[Before-and-after page screenshots]
----

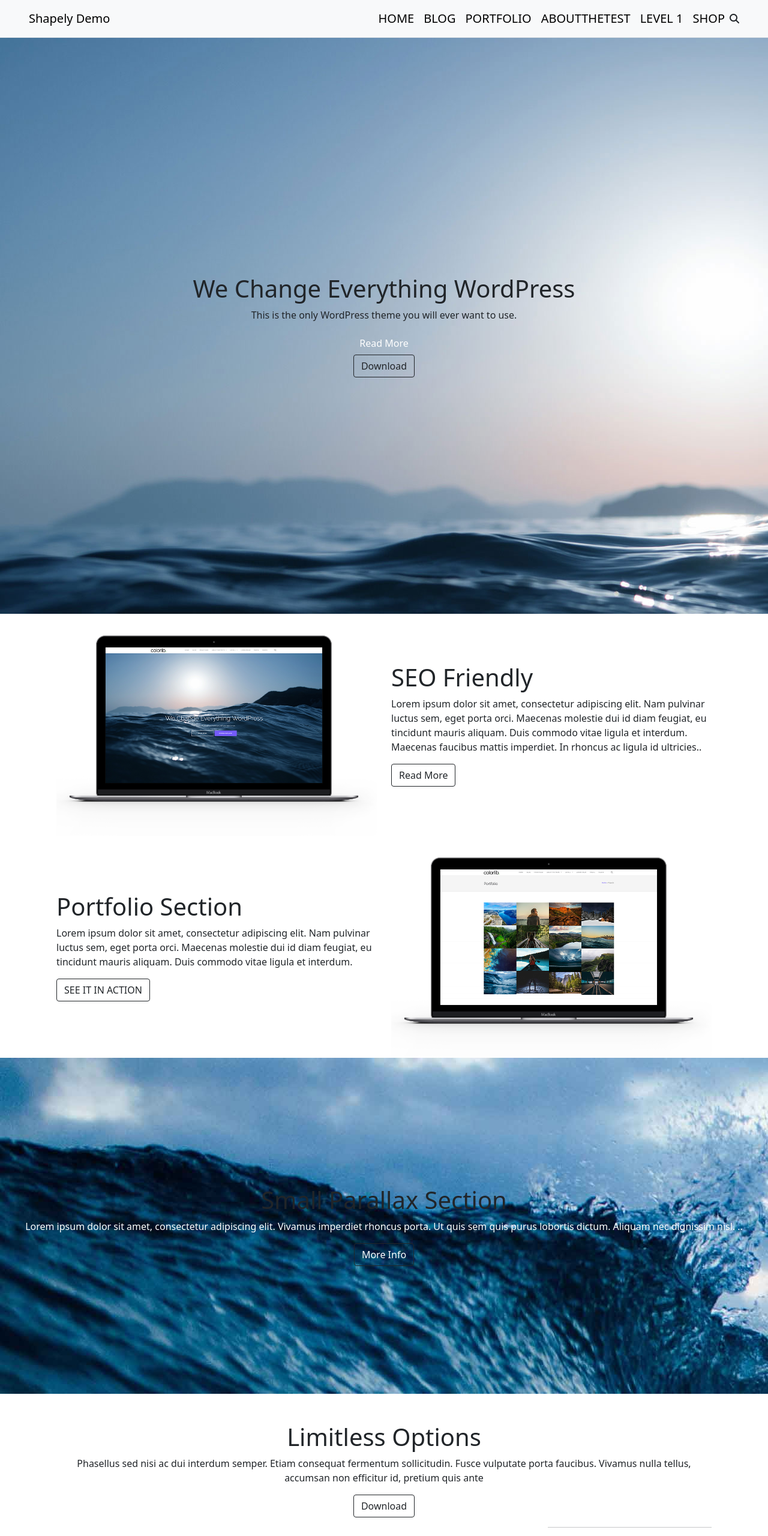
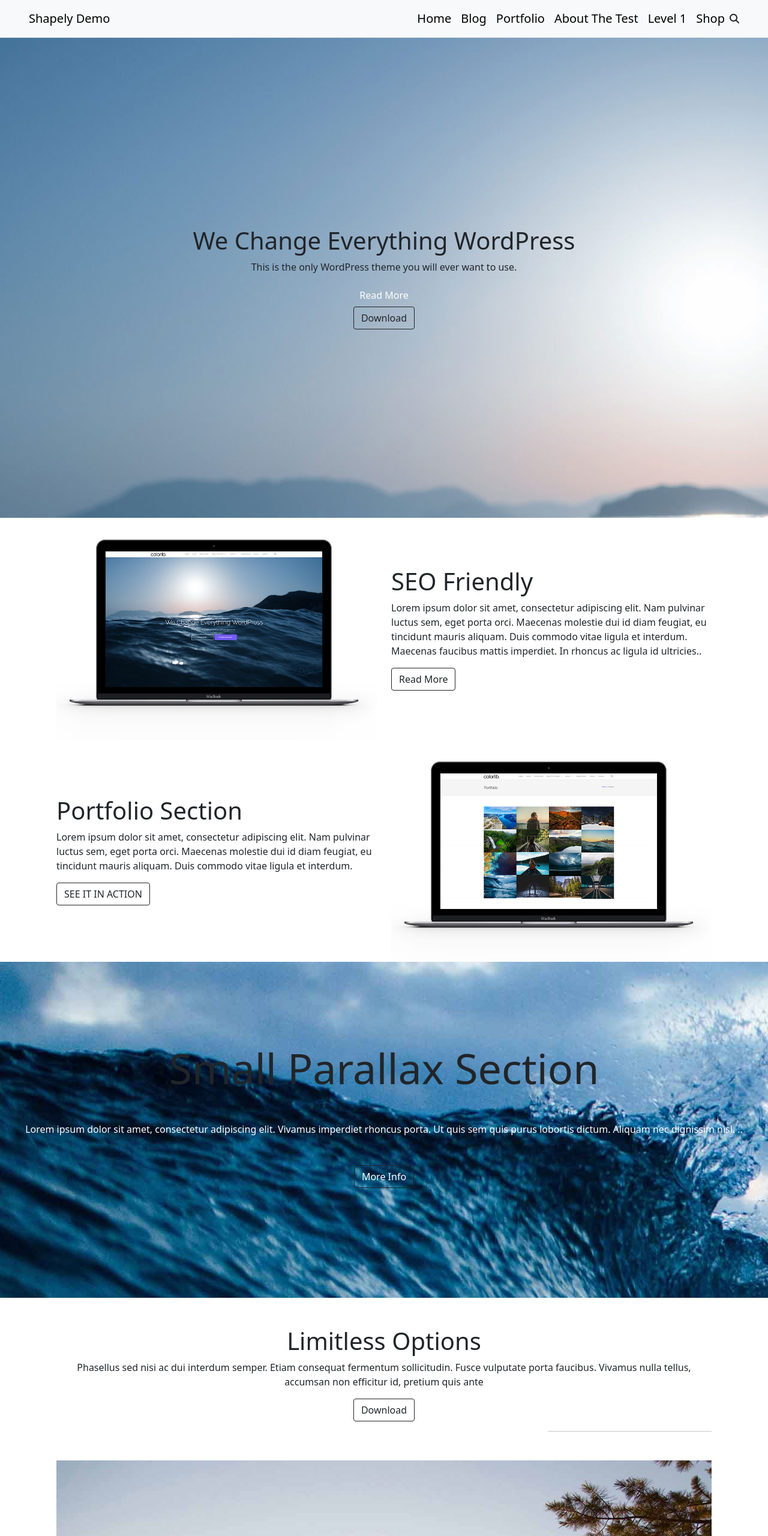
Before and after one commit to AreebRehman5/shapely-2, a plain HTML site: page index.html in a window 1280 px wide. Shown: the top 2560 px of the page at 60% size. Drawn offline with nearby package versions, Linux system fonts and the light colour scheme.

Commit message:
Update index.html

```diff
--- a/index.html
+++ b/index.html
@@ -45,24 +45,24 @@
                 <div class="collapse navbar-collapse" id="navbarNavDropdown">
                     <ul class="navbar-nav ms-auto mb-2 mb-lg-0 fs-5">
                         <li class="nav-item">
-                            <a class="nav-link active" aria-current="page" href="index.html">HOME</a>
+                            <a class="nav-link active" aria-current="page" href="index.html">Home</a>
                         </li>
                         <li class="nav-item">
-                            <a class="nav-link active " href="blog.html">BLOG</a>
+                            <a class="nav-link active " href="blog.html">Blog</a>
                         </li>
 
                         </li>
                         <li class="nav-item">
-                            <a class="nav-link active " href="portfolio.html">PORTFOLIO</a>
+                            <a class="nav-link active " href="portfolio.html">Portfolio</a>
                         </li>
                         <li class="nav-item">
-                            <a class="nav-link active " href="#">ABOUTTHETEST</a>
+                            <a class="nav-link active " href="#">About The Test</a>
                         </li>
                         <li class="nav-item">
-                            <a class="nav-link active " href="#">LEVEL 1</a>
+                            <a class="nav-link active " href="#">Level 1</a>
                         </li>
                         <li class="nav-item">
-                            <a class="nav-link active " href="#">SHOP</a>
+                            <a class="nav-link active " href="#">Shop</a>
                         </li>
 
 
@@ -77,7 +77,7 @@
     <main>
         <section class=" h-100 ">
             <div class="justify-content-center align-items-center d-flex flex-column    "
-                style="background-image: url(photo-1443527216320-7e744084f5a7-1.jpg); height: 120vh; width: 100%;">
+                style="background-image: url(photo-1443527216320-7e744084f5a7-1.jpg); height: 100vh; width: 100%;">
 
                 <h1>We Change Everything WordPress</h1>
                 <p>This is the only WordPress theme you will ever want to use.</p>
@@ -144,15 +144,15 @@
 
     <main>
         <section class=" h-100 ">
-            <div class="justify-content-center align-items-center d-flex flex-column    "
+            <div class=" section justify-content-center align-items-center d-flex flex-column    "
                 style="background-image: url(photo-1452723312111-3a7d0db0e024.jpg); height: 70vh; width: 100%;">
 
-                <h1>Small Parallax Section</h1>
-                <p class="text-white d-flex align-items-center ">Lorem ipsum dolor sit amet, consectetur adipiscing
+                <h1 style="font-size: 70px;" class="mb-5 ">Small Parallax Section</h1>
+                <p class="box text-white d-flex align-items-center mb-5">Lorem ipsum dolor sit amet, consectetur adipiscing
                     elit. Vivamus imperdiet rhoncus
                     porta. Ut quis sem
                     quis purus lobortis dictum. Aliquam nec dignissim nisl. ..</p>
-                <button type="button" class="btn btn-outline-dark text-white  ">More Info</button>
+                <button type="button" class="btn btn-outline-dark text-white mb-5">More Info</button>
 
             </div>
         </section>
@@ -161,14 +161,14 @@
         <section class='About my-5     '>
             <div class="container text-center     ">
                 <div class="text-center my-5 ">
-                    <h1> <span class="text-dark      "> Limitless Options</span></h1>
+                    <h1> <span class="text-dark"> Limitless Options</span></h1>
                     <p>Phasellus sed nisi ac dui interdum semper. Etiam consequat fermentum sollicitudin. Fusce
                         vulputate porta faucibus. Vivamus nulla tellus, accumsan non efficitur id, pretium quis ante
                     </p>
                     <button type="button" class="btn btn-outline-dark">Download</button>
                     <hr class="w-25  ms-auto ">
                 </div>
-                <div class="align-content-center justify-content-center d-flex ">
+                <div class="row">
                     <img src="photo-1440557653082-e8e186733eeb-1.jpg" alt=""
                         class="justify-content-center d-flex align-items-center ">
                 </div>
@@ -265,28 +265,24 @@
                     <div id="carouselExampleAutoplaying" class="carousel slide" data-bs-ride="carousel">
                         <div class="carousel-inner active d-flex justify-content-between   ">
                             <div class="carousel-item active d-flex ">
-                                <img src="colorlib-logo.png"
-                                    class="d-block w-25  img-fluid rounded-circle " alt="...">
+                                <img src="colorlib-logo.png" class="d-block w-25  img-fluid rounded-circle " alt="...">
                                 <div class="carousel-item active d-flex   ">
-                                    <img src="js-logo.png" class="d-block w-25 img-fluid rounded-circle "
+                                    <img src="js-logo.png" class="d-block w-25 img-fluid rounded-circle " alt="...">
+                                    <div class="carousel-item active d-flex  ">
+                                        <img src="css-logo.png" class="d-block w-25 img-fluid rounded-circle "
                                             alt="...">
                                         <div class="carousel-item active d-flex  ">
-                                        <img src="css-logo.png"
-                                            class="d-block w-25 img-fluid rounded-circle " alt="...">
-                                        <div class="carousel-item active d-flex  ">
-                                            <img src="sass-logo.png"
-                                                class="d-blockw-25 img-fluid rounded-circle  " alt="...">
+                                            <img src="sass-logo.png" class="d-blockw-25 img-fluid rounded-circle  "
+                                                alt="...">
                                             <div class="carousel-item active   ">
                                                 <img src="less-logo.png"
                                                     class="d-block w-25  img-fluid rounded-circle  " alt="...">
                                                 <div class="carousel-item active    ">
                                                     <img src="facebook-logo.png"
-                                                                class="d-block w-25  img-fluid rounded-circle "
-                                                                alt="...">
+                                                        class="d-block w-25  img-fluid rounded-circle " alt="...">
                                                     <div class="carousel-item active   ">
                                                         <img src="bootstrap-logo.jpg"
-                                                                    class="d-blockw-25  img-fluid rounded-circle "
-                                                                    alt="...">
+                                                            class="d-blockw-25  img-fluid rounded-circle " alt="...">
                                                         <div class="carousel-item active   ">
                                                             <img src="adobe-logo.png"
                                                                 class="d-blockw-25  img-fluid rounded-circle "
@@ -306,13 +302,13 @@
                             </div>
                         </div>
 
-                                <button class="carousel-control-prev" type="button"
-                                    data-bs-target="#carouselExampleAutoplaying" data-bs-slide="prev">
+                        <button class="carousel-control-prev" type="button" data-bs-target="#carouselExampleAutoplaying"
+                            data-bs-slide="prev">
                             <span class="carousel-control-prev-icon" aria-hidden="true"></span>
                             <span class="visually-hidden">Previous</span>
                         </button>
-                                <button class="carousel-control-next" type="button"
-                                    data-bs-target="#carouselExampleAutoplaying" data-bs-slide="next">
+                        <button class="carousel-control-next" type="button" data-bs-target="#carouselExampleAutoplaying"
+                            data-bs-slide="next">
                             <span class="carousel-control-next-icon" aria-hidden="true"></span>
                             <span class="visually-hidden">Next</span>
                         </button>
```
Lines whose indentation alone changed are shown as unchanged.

----

Each line of the data above that contains the word "control" counts once; report the total and add nothing.

6